The terms were compiled in alphabetical order by Ron Scheer in his book How the West Was Written, Volume Three. They are terms, words, slang, colloquialisms, that were used by the early western writers in their manuscripts to reflect the language or vernacular of the cowboys, miners, farmers, etc., that populate the works. Some are very colorful and others not, but they got the point across that the character was trying to make. But, why does a westerner talk this way instead of using everyday "normal" language. In some cases, he may have been brought up this way and inherited the terms from his parents or other family members, like a hand-me-down. In other cases, the person may have just came from the "civilized" world back east and picks up the terms for his own usage and to blend in to make others think he is a true westerner. In any event, the glossary covers them from "A to Izzard" to "zanjero". A couple of examles:
        "blam-jam" = a mild expletive for "damned: "We can't get that blam-jam handcar up to Palisade and back without somethin' more than four-man power." A. B. Ward, The Sage Brush Parson.
         "megrims" = depression, unhappiness.  "Overtaken by the megrims, the philosopher may seek relief in soliloquoy." O. Henry, Heart of the West.

The research on this was prodigious and required much reading and time by Mr. Scheer for which many western writers are thankful that finally someone put all these terms into a handy-dandy glossary.

I consider Ron a friend even though I didn't know him personally but through blogging. I enjoyed reading his blog posts because he had his own eloquent language that made them interesting. His Volume Three, Glossary, will live on even though Ron's life ended too soon from the "devil" cancer. We will miss him, but his works will be of benefit to many authors for the years to come.

This book and the first two volumes of How the West was Written are available from Amazon and Beat to a Pulp Press of David Cranmer, Publisher.
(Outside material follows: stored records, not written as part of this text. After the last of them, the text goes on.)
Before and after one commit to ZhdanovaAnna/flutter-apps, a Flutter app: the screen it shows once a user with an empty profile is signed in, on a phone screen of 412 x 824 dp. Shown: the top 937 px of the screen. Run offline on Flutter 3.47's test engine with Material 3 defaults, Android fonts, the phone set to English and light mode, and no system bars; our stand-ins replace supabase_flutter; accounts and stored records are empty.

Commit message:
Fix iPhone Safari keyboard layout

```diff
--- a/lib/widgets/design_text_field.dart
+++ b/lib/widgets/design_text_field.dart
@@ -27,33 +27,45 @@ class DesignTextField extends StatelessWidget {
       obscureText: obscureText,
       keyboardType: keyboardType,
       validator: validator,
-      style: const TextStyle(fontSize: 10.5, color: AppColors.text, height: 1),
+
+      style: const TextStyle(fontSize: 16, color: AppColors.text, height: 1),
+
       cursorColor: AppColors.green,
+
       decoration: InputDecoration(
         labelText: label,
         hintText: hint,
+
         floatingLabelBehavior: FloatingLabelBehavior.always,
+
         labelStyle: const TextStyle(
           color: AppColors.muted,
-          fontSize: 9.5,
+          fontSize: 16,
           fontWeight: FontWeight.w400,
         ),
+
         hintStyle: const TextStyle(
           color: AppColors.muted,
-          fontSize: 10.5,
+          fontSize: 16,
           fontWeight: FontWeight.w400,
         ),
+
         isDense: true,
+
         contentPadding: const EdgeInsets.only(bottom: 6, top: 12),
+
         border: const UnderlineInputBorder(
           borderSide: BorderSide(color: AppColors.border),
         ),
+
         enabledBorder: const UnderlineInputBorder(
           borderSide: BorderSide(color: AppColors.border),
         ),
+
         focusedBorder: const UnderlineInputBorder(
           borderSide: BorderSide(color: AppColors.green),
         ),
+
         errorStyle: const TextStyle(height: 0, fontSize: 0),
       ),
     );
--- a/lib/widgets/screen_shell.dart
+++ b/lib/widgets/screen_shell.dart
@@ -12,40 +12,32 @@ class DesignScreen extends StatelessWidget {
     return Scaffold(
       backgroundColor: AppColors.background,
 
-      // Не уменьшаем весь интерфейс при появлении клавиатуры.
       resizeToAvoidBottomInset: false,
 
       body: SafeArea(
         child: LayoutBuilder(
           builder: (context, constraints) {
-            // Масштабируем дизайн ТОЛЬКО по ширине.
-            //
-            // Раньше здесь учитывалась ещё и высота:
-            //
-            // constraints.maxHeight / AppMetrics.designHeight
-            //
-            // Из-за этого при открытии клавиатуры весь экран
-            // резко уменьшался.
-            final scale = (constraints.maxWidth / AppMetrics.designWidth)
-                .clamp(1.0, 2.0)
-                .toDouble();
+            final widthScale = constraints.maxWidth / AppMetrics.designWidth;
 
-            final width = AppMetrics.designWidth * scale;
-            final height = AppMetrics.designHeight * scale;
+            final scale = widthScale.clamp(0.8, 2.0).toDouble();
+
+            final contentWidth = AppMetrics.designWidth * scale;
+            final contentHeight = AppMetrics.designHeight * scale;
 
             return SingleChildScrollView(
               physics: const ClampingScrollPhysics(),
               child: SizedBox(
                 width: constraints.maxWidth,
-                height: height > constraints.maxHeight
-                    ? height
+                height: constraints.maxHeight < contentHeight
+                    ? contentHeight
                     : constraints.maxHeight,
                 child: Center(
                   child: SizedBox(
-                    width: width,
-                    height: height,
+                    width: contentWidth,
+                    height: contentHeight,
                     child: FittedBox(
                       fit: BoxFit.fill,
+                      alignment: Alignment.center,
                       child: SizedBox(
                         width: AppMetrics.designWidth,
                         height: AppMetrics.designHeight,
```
Sunday, August 2, 2015

The Hell Bent Kid, a Novel by Charles O. Locke

This story takes place in North Texas and New Mexico. It seems this hell bent kid is boxed in. He is called "Tot", but his real name is Tate, Tate Lohman, and he has been working for a while on the Restow ranch and thinking about leaving for Socorro, New Mexico, to be with his father. His father and he were the only family members left, except for his brother Harley and who knew where he was and what he was doing. "Tot" was hired by Henry Restow because "Tot" killed Shorty Boyd and was on probation. The murder was self defense, but the Boyd family thought otherwise.
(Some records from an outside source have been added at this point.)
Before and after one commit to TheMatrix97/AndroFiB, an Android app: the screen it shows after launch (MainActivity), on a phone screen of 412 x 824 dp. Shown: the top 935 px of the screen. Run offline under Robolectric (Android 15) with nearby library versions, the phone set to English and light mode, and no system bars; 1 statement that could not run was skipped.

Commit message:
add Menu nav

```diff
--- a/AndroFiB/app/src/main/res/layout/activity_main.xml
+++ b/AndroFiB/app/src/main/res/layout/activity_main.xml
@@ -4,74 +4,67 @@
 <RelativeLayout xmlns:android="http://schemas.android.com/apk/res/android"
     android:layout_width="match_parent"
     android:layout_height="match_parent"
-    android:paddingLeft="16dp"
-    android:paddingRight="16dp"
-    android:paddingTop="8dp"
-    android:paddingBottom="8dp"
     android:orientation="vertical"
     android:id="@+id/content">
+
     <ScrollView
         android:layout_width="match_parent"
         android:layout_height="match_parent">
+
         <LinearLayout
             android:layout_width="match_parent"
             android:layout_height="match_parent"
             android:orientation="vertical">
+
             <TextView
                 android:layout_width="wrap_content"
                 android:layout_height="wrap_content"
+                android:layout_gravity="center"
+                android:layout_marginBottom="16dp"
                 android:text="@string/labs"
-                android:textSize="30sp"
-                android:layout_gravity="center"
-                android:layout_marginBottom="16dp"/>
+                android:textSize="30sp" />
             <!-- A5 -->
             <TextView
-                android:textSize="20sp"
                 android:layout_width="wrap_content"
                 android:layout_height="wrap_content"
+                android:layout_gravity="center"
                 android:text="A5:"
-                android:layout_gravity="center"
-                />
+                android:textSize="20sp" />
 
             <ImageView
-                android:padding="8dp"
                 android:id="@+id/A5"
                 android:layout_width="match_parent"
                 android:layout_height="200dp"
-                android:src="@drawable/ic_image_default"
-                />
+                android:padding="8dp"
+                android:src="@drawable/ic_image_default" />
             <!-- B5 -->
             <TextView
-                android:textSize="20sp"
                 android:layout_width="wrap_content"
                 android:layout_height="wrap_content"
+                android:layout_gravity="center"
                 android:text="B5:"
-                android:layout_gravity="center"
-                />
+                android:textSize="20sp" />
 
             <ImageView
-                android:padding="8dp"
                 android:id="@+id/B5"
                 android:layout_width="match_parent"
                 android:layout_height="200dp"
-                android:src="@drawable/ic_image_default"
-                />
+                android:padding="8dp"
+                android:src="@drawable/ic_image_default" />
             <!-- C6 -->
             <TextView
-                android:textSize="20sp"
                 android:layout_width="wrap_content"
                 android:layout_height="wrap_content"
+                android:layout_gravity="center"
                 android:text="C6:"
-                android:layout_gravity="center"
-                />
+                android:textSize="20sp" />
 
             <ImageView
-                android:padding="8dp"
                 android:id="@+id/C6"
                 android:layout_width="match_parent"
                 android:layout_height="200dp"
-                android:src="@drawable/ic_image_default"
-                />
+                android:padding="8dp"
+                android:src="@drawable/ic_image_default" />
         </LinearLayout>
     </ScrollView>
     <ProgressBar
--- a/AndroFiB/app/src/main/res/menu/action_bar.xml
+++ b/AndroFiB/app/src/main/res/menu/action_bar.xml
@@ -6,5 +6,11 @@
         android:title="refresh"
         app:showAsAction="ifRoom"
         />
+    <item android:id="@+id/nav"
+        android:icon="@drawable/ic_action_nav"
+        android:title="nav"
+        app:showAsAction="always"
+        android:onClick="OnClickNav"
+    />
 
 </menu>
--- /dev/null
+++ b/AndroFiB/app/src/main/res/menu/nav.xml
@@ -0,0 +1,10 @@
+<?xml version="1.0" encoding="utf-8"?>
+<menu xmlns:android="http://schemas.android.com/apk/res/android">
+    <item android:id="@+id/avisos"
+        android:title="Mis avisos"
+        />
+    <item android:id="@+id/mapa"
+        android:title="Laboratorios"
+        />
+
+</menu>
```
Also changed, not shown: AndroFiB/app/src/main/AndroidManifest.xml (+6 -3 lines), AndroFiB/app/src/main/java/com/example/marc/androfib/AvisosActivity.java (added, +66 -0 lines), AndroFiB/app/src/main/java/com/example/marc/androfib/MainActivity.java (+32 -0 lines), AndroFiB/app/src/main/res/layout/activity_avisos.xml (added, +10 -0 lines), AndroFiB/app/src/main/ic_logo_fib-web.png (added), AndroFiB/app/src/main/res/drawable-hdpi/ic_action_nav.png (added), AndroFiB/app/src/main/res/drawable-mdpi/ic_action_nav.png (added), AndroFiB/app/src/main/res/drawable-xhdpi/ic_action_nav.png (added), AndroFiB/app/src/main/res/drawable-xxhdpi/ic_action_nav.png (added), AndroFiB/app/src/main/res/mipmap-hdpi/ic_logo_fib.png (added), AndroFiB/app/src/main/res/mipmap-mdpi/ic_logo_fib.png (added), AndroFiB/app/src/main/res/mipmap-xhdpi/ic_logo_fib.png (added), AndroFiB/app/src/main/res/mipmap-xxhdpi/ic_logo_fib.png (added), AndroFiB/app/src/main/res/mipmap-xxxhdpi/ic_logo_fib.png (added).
Restow warned the young kid that if he left the ranch, the Boyds would chase him down and kill him, but he left for Socorro anyway figuring to outsmart the Boyds or miss them altogether. He didn't, he ran smack dab into 'em and ended up afoot, but still alive. And his journey to Socorro gets interesting and I didn't know if he was going to make it or not. After a horrible trip, he finally makes it and finds his brother Harley,but the meeting doesn't last long after he finds his father no longer among the living.

"Tot" turns back to Texas but stays at the ranch of Amos Bradley in Santa Clara, New Mexico, and falls for a daughter, Juanita. The story ends as he is under surveillance by the Boyds again. I won't reveal the ending, but I will say this was a terrific tale by the author. Mister Locke peppered the story with local idioms and dialogue which took a little getting used to, but by the end it was just part of the story, became less noticeable, and adds to it. I give this story a five-star rating. The author's bio says the novel "was one of the top twenty-five western novels of all time [states] the Western Writers of America . . . [and made into a movie, From Hell to Texas.]"

(I reviewed the book at the request of Open Road Media and will share it on Facebook, Twitter, and maybe other places where it shows up.)

NOTE: The header picture is the old Prescott (AZ) Courthouse seen through the trees from Gurley Street.